The purpose of this paper is to infer the statistical characteristics of the alpha effect by using observational data. To this end, we perform a systematic statistical comparison between irregularity in solar activity and stochasticity in α − Ω solar dynamo model. Specifically, we use the observational data of time history of solar activity inferred from C14 data in the past 11 000 years on a long time scale and direct observations of the sun spot numbers obtained in recent years 1795−1995 on a short time scale, and perform Monte Carlo simulations on these data to obtain probability distribution functions (PDFs) of the solar activity on both long and short time scales. To elucidate the key effect of stochastic dynamo process on solar activity, we adopt a simple nonlinear dynamical α-Ω model (see Weiss et al. 1984) and focus on the effect of temporal fluctuation in α effect. Compared with previous works on stochastic alpha dynamo, we undertake a systematic statistical study by varying the three key parameters of alpha: its magnitude, temporal correlation time and ratio of fluctuating to mean parts. For all these cases, the statistics of fluctuating alpha is assumed to be Gaussian with finite correlation time τα (i.e. coloured noise). We construct the PDFs of magnetic energy and then solar activity from our simulations which are compared with those from observational data, mentioned above. We show that the results from our dynamo model can match the PDFs of solar activity on time scales shorter than the 22 year solar cycle period.

The remainder of this paper is organized as follows. We present our stochastic dynamical model and numerical methods for solar dynamo in Sect. 2. Section 3 details the methods used to construct solar activity index from observational data and numerical simulations of our solar dynamo model on long and short time scales. From these solar activity index, we compute probability distribution functions (PDFs) of solar activity for observational data and our solar dynamo model in Sect. 4, and perform comparison of these PDFs in Sect. 5. Conclusions and discussions are presented in Sect. 6.

2. The stochastic dynamo model

To perform a systematic statistical study, we adopt a simplified non-linear α-Ω dynamo model represented by a dynamical system for the toroidal T and poloidal P magnetic fields (see Weiss et al. 1984). The equations are derived following Weiss et al. (1984) from the mean field dynamo equations in spherical polar co-ordinates for an axisymmetric magnetic field.
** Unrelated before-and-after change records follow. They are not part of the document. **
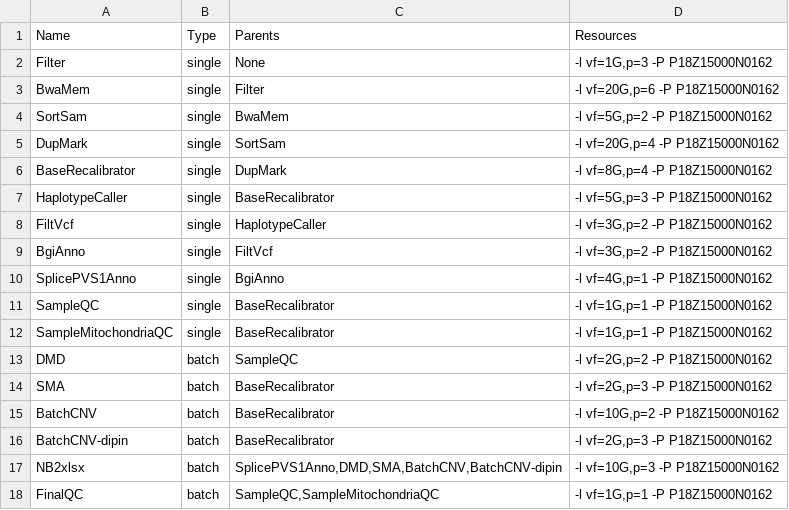
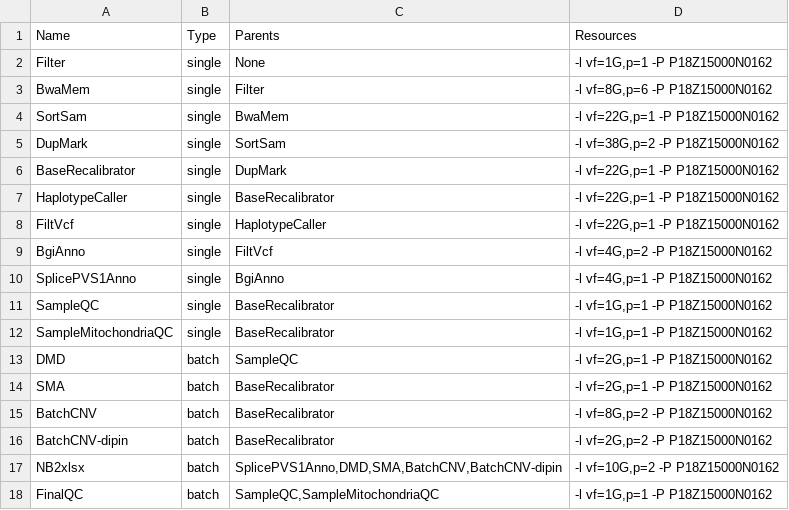
Before and after one commit to fzhbioinfo/SJF, a TSV file: src/allsteps.tsv, drawn as a sheet.

```diff
--- a/src/allsteps.tsv
+++ b/src/allsteps.tsv
@@ -1,10 +1,10 @@
 Name	Type	Parents	Resources
-Filter	single	None	-l vf=1G,p=3 -P P18Z15000N0162
-BwaMem	single	Filter	-l vf=20G,p=6 -P P18Z15000N0162
-SortSam	single	BwaMem	-l vf=5G,p=2 -P P18Z15000N0162
-DupMark	single	SortSam	-l vf=20G,p=4 -P P18Z15000N0162
-BaseRecalibrator	single	DupMark	-l vf=8G,p=4 -P P18Z15000N0162
-HaplotypeCaller	single	BaseRecalibrator	-l vf=5G,p=3 -P P18Z15000N0162
-FiltVcf	single	HaplotypeCaller	-l vf=3G,p=2 -P P18Z15000N0162
-BgiAnno	single	FiltVcf	-l vf=3G,p=2 -P P18Z15000N0162
+Filter	single	None	-l vf=1G,p=1 -P P18Z15000N0162
+BwaMem	single	Filter	-l vf=8G,p=6 -P P18Z15000N0162
+SortSam	single	BwaMem	-l vf=22G,p=1 -P P18Z15000N0162
+DupMark	single	SortSam	-l vf=38G,p=2 -P P18Z15000N0162
+BaseRecalibrator	single	DupMark	-l vf=22G,p=1 -P P18Z15000N0162
+HaplotypeCaller	single	BaseRecalibrator	-l vf=22G,p=1 -P P18Z15000N0162
+FiltVcf	single	HaplotypeCaller	-l vf=22G,p=1 -P P18Z15000N0162
+BgiAnno	single	FiltVcf	-l vf=4G,p=2 -P P18Z15000N0162
 SplicePVS1Anno	single	BgiAnno	-l vf=4G,p=1 -P P18Z15000N0162
@@ -12,7 +12,7 @@ SampleQC	single	BaseRecalibrator	-l vf=1G,p=1 -P P18Z15000N0162
 SampleMitochondriaQC	single	BaseRecalibrator	-l vf=1G,p=1 -P P18Z15000N0162
-DMD	batch	SampleQC	-l vf=2G,p=2 -P P18Z15000N0162
-SMA	batch	BaseRecalibrator	-l vf=2G,p=3 -P P18Z15000N0162
-BatchCNV	batch	BaseRecalibrator	-l vf=10G,p=2 -P P18Z15000N0162
-BatchCNV-dipin	batch	BaseRecalibrator	-l vf=2G,p=3 -P P18Z15000N0162
-NB2xlsx	batch	SplicePVS1Anno,DMD,SMA,BatchCNV,BatchCNV-dipin	-l vf=10G,p=3 -P P18Z15000N0162
+DMD	batch	SampleQC	-l vf=2G,p=1 -P P18Z15000N0162
+SMA	batch	BaseRecalibrator	-l vf=2G,p=1 -P P18Z15000N0162
+BatchCNV	batch	BaseRecalibrator	-l vf=8G,p=2 -P P18Z15000N0162
+BatchCNV-dipin	batch	BaseRecalibrator	-l vf=2G,p=2 -P P18Z15000N0162
+NB2xlsx	batch	SplicePVS1Anno,DMD,SMA,BatchCNV,BatchCNV-dipin	-l vf=10G,p=2 -P P18Z15000N0162
 FinalQC	batch	SampleQC,SampleMitochondriaQC	-l vf=1G,p=1 -P P18Z15000N0162
```
Also changed, not shown: 1 other file.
Under the assumption that dynamo action occurs in a thin shell and the alpha effect is spatially homogeneous and isotropic, Cartesian co-ordinates are used to approximate an arbitrary element within this shell (x and y pointing east and north respectively, and z normal to surface). In this plane layer the velocity is assumed to vary with height in the y direction. Averaging vertically and considering the temporal evolution of a single (k = 1) fourier mode propagating in the x direction yields the following equations in non-dimensionalised form: (1)Specifically, this model describes the evolution of a single mode of toroidal and poloidal magnetic fields where the α effect acts to convert toroidal field T into poloidal field P, the Ω effect to converts the poloidal field into toroidal field and η is rate of the magnetic dissipation. The α is taken to have both mean and fluctuating parts as α(t) = α0 + α′ = |α|(n0 + n′(t)). Here, α0 =  ⟨ α(t) ⟩  = |α|n0 is the mean part while α′ = |α|n′ is the fluctuating part with ⟨ α′ ⟩  =  ⟨ n′(t) ⟩  = 0, where angular brackets ⟨  ⟩ represent the ensemble average. For fluctuating α′ = |α|n′, we assume it to have a normal distribution by taking n′ to be Gaussian and to have the following exponentially decaying temporal correlation
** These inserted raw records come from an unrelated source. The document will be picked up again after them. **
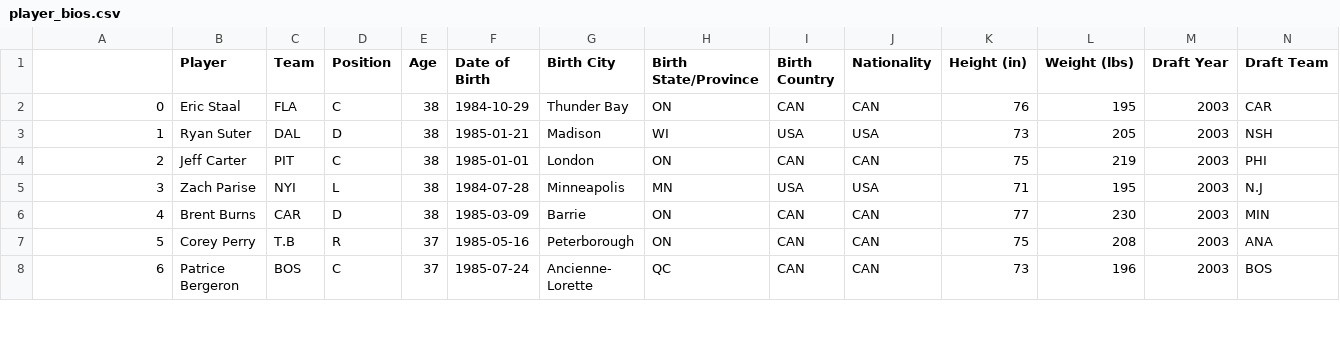
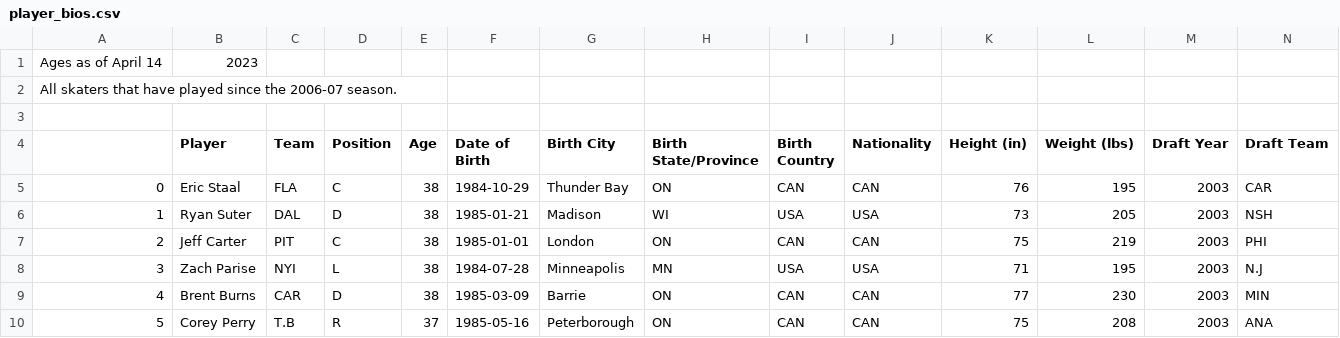
Before and after one commit to andrewderango/NHL-Projections-2023, a CSV file: player_bios.csv, drawn as a sheet; only a part is shown; the shorter side is filled out with more unchanged rows; rows hold the shown columns only; the diff names each change by its address in the sheet, - before the commit and + after, or states it on an @@ line.

Commit message:
Update player_bios.csv

```diff
--- a/player_bios.csv
+++ b/player_bios.csv
+row 1: Ages as of April 14 | 2023
+row 2: All skaters that have played since the 2006-07 season.
+row 3: (empty)
```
with correlation time τα. Note that the amplitude of the correlation function is chosen to make ⟨ (n0 + n′)2 ⟩  = 1. The ratio of the fluctuation to mean alpha is thus given by

In line with previous work (for example Richardson & Proctor 2010) we use the alpha effect quenching as whilst assuming that the Ω effect and turbulent dissipation of magnetic fields are unaffected by magnetic fields.
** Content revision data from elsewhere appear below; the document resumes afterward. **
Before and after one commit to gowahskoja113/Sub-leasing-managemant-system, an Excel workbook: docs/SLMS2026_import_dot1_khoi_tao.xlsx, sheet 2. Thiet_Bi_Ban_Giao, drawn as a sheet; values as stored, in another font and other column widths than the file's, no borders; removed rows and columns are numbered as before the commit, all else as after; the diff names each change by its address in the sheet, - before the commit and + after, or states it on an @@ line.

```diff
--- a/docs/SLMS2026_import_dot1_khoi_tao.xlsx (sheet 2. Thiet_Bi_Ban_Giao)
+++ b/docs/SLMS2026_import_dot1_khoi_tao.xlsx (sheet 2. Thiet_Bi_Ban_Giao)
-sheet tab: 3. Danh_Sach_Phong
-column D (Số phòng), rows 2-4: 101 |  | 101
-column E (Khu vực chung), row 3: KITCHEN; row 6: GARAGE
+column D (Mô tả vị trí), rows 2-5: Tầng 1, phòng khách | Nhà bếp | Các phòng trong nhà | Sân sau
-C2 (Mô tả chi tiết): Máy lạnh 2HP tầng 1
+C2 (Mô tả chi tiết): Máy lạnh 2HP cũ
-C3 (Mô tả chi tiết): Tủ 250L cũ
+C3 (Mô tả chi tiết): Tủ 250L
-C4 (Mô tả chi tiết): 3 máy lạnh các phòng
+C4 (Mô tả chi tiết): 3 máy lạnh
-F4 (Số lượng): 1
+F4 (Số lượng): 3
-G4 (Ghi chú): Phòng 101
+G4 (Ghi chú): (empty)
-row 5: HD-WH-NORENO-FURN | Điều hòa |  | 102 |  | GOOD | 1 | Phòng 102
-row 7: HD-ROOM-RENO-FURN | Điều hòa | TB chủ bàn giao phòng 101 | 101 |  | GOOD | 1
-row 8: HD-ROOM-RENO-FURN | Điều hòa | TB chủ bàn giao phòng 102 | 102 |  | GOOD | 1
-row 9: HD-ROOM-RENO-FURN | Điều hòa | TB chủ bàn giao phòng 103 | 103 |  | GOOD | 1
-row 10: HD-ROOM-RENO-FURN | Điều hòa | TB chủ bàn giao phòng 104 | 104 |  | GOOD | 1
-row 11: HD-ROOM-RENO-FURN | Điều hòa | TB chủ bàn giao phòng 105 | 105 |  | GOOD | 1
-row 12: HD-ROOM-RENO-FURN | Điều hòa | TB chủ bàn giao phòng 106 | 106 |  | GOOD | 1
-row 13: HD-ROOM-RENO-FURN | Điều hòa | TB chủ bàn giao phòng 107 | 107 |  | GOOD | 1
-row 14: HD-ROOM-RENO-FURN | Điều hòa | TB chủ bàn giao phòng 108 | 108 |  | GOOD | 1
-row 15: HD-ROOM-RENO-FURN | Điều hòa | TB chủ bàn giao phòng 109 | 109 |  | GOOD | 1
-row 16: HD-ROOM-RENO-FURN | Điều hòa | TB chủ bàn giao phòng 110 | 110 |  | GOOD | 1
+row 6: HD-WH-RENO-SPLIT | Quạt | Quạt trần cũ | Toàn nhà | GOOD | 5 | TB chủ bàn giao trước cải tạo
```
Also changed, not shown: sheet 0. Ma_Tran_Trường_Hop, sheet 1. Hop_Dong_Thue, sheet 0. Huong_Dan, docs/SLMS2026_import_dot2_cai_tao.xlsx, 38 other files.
In dimensionless form, the equations are: (2)Here, η is the turbulent diffusivity of magnetic fields which will be taken to be η = 1 in our dimensionless unit with no loss of generality. In our dimensionless units, the typical oscillation timescale of the magnetic field is found to be 2π (see Fig. 1) for all parameter values. Therefore, by converting this dimensionless 2π to the 22 year solar cycle period, we obtain the magnetic dissipation time scale of 3.5 years of solar magnetic fields in physical units from η = 1. Note that the time resolution of our simulation is 4 days in this unit. To be consistent with current theories (see Dikpati & Charbonneau 1999), we choose ⟨ T2 ⟩/⟨ P2 ⟩  = 1000 by using | α| = 1000−1/2.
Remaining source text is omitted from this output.